- **Exercise description**
Nothing but the records beneath, reproduced exactly, should appear in the answer.

- **Provided data**
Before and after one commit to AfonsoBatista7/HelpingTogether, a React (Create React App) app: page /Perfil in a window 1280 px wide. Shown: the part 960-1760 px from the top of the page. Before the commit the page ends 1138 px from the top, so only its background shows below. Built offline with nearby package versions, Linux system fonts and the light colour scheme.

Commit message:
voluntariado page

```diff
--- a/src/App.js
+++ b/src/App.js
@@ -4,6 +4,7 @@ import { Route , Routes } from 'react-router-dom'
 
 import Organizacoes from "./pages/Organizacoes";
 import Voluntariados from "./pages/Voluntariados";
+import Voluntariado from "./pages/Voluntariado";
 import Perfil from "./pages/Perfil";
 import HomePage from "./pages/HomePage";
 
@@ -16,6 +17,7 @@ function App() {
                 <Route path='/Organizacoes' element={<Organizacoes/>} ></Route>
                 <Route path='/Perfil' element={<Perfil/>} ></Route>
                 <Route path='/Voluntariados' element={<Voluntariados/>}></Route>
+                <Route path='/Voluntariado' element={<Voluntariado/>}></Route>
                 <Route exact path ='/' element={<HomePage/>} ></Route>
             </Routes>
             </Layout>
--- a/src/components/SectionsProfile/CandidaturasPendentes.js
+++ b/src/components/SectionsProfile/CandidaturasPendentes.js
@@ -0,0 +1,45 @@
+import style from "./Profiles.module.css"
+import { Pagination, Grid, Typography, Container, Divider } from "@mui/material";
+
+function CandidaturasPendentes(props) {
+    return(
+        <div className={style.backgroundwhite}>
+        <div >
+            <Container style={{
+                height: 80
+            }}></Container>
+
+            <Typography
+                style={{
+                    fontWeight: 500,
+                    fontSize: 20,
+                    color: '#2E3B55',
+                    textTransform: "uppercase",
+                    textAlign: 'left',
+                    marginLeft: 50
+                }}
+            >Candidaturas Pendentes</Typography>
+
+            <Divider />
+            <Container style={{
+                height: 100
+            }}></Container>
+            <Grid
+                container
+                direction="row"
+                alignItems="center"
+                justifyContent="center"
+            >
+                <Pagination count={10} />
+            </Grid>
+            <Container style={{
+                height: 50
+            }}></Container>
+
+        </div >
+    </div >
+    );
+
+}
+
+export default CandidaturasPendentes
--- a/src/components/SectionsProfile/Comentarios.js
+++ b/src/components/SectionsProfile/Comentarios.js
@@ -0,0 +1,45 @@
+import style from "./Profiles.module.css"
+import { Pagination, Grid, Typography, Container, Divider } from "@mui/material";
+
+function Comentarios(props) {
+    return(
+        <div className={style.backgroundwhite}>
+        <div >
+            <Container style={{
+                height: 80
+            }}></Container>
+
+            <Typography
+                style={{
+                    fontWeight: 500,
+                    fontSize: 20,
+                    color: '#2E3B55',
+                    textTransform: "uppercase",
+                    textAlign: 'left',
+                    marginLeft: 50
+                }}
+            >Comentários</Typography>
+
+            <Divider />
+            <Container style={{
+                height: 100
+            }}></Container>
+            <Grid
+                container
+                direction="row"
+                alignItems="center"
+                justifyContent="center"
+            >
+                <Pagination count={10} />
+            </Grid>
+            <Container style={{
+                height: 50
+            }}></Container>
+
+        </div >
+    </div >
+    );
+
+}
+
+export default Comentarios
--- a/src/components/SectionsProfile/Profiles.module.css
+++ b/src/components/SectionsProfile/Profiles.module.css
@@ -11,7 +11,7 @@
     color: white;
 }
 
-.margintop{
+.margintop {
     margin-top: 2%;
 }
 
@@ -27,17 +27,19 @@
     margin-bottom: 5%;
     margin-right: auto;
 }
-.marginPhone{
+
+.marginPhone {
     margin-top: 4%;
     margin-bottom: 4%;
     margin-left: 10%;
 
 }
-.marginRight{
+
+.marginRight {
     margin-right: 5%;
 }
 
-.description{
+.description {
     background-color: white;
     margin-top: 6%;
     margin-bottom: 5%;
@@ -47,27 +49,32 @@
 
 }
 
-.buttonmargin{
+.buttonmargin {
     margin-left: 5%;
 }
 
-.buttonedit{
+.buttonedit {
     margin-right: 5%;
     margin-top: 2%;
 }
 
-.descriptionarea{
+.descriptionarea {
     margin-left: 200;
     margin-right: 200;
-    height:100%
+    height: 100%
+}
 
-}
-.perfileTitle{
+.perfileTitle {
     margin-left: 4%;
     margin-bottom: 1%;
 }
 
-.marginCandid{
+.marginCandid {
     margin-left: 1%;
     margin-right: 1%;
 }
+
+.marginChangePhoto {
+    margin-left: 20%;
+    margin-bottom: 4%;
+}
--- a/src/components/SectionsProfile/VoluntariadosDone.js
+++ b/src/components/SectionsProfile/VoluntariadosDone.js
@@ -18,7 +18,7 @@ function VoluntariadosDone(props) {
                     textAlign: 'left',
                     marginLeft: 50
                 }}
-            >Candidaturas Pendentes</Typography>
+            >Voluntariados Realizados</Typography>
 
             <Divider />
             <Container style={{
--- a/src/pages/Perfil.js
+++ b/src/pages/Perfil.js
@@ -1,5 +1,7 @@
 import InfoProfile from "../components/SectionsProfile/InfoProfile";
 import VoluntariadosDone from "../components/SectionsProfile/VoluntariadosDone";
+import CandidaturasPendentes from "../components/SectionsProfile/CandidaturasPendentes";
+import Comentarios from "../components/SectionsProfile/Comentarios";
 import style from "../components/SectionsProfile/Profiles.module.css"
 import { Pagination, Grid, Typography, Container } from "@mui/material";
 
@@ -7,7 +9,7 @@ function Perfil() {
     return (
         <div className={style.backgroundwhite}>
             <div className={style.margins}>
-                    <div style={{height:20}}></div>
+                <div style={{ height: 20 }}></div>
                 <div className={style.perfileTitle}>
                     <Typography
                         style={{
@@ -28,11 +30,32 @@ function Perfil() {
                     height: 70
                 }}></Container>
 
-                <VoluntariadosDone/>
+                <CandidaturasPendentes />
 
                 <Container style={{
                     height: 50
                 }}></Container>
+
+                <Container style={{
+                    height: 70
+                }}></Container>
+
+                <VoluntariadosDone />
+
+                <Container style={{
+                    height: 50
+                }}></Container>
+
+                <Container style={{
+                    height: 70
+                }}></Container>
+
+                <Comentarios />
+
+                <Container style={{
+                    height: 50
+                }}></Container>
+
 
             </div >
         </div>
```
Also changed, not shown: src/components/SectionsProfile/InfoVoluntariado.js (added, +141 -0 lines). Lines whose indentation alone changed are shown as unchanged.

- **Answer section**
Before and after one commit to AfonsoBatista7/HelpingTogether, a React (Create React App) app: page /Perfil in a window 1280 px wide. Shown: the part 960-1760 px from the top of the page. Before the commit the page ends 1138 px from the top, so only its background shows below. Built offline with nearby package versions, Linux system fonts and the light colour scheme.

Commit message:
voluntariado page

```diff
--- a/src/App.js
+++ b/src/App.js
@@ -4,6 +4,7 @@ import { Route , Routes } from 'react-router-dom'
 
 import Organizacoes from "./pages/Organizacoes";
 import Voluntariados from "./pages/Voluntariados";
+import Voluntariado from "./pages/Voluntariado";
 import Perfil from "./pages/Perfil";
 import HomePage from "./pages/HomePage";
 
@@ -16,6 +17,7 @@ function App() {
                 <Route path='/Organizacoes' element={<Organizacoes/>} ></Route>
                 <Route path='/Perfil' element={<Perfil/>} ></Route>
                 <Route path='/Voluntariados' element={<Voluntariados/>}></Route>
+                <Route path='/Voluntariado' element={<Voluntariado/>}></Route>
                 <Route exact path ='/' element={<HomePage/>} ></Route>
             </Routes>
             </Layout>
--- a/src/components/SectionsProfile/CandidaturasPendentes.js
+++ b/src/components/SectionsProfile/CandidaturasPendentes.js
@@ -0,0 +1,45 @@
+import style from "./Profiles.module.css"
+import { Pagination, Grid, Typography, Container, Divider } from "@mui/material";
+
+function CandidaturasPendentes(props) {
+    return(
+        <div className={style.backgroundwhite}>
+        <div >
+            <Container style={{
+                height: 80
+            }}></Container>
+
+            <Typography
+                style={{
+                    fontWeight: 500,
+                    fontSize: 20,
+                    color: '#2E3B55',
+                    textTransform: "uppercase",
+                    textAlign: 'left',
+                    marginLeft: 50
+                }}
+            >Candidaturas Pendentes</Typography>
+
+            <Divider />
+            <Container style={{
+                height: 100
+            }}></Container>
+            <Grid
+                container
+                direction="row"
+                alignItems="center"
+                justifyContent="center"
+            >
+                <Pagination count={10} />
+            </Grid>
+            <Container style={{
+                height: 50
+            }}></Container>
+
+        </div >
+    </div >
+    );
+
+}
+
+export default CandidaturasPendentes
--- a/src/components/SectionsProfile/Comentarios.js
+++ b/src/components/SectionsProfile/Comentarios.js
@@ -0,0 +1,45 @@
+import style from "./Profiles.module.css"
+import { Pagination, Grid, Typography, Container, Divider } from "@mui/material";
+
+function Comentarios(props) {
+    return(
+        <div className={style.backgroundwhite}>
+        <div >
+            <Container style={{
+                height: 80
+            }}></Container>
+
+            <Typography
+                style={{
+                    fontWeight: 500,
+                    fontSize: 20,
+                    color: '#2E3B55',
+                    textTransform: "uppercase",
+                    textAlign: 'left',
+                    marginLeft: 50
+                }}
+            >Comentários</Typography>
+
+            <Divider />
+            <Container style={{
+                height: 100
+            }}></Container>
+            <Grid
+                container
+                direction="row"
+                alignItems="center"
+                justifyContent="center"
+            >
+                <Pagination count={10} />
+            </Grid>
+            <Container style={{
+                height: 50
+            }}></Container>
+
+        </div >
+    </div >
+    );
+
+}
+
+export default Comentarios
--- a/src/components/SectionsProfile/Profiles.module.css
+++ b/src/components/SectionsProfile/Profiles.module.css
@@ -11,7 +11,7 @@
     color: white;
 }
 
-.margintop{
+.margintop {
     margin-top: 2%;
 }
 
@@ -27,17 +27,19 @@
     margin-bottom: 5%;
     margin-right: auto;
 }
-.marginPhone{
+
+.marginPhone {
     margin-top: 4%;
     margin-bottom: 4%;
     margin-left: 10%;
 
 }
-.marginRight{
+
+.marginRight {
     margin-right: 5%;
 }
 
-.description{
+.description {
     background-color: white;
     margin-top: 6%;
     margin-bottom: 5%;
@@ -47,27 +49,32 @@
 
 }
 
-.buttonmargin{
+.buttonmargin {
     margin-left: 5%;
 }
 
-.buttonedit{
+.buttonedit {
     margin-right: 5%;
     margin-top: 2%;
 }
 
-.descriptionarea{
+.descriptionarea {
     margin-left: 200;
     margin-right: 200;
-    height:100%
+    height: 100%
+}
 
-}
-.perfileTitle{
+.perfileTitle {
     margin-left: 4%;
     margin-bottom: 1%;
 }
 
-.marginCandid{
+.marginCandid {
     margin-left: 1%;
     margin-right: 1%;
 }
+
+.marginChangePhoto {
+    margin-left: 20%;
+    margin-bottom: 4%;
+}
--- a/src/components/SectionsProfile/VoluntariadosDone.js
+++ b/src/components/SectionsProfile/VoluntariadosDone.js
@@ -18,7 +18,7 @@ function VoluntariadosDone(props) {
                     textAlign: 'left',
                     marginLeft: 50
                 }}
-            >Candidaturas Pendentes</Typography>
+            >Voluntariados Realizados</Typography>
 
             <Divider />
             <Container style={{
--- a/src/pages/Perfil.js
+++ b/src/pages/Perfil.js
@@ -1,5 +1,7 @@
 import InfoProfile from "../components/SectionsProfile/InfoProfile";
 import VoluntariadosDone from "../components/SectionsProfile/VoluntariadosDone";
+import CandidaturasPendentes from "../components/SectionsProfile/CandidaturasPendentes";
+import Comentarios from "../components/SectionsProfile/Comentarios";
 import style from "../components/SectionsProfile/Profiles.module.css"
 import { Pagination, Grid, Typography, Container } from "@mui/material";
 
@@ -7,7 +9,7 @@ function Perfil() {
     return (
         <div className={style.backgroundwhite}>
             <div className={style.margins}>
-                    <div style={{height:20}}></div>
+                <div style={{ height: 20 }}></div>
                 <div className={style.perfileTitle}>
                     <Typography
                         style={{
@@ -28,11 +30,32 @@ function Perfil() {
                     height: 70
                 }}></Container>
 
-                <VoluntariadosDone/>
+                <CandidaturasPendentes />
 
                 <Container style={{
                     height: 50
                 }}></Container>
+
+                <Container style={{
+                    height: 70
+                }}></Container>
+
+                <VoluntariadosDone />
+
+                <Container style={{
+                    height: 50
+                }}></Container>
+
+                <Container style={{
+                    height: 70
+                }}></Container>
+
+                <Comentarios />
+
+                <Container style={{
+                    height: 50
+                }}></Container>
+
 
             </div >
         </div>
```
Also changed, not shown: src/components/SectionsProfile/InfoVoluntariado.js (added, +141 -0 lines). Lines whose indentation alone changed are shown as unchanged.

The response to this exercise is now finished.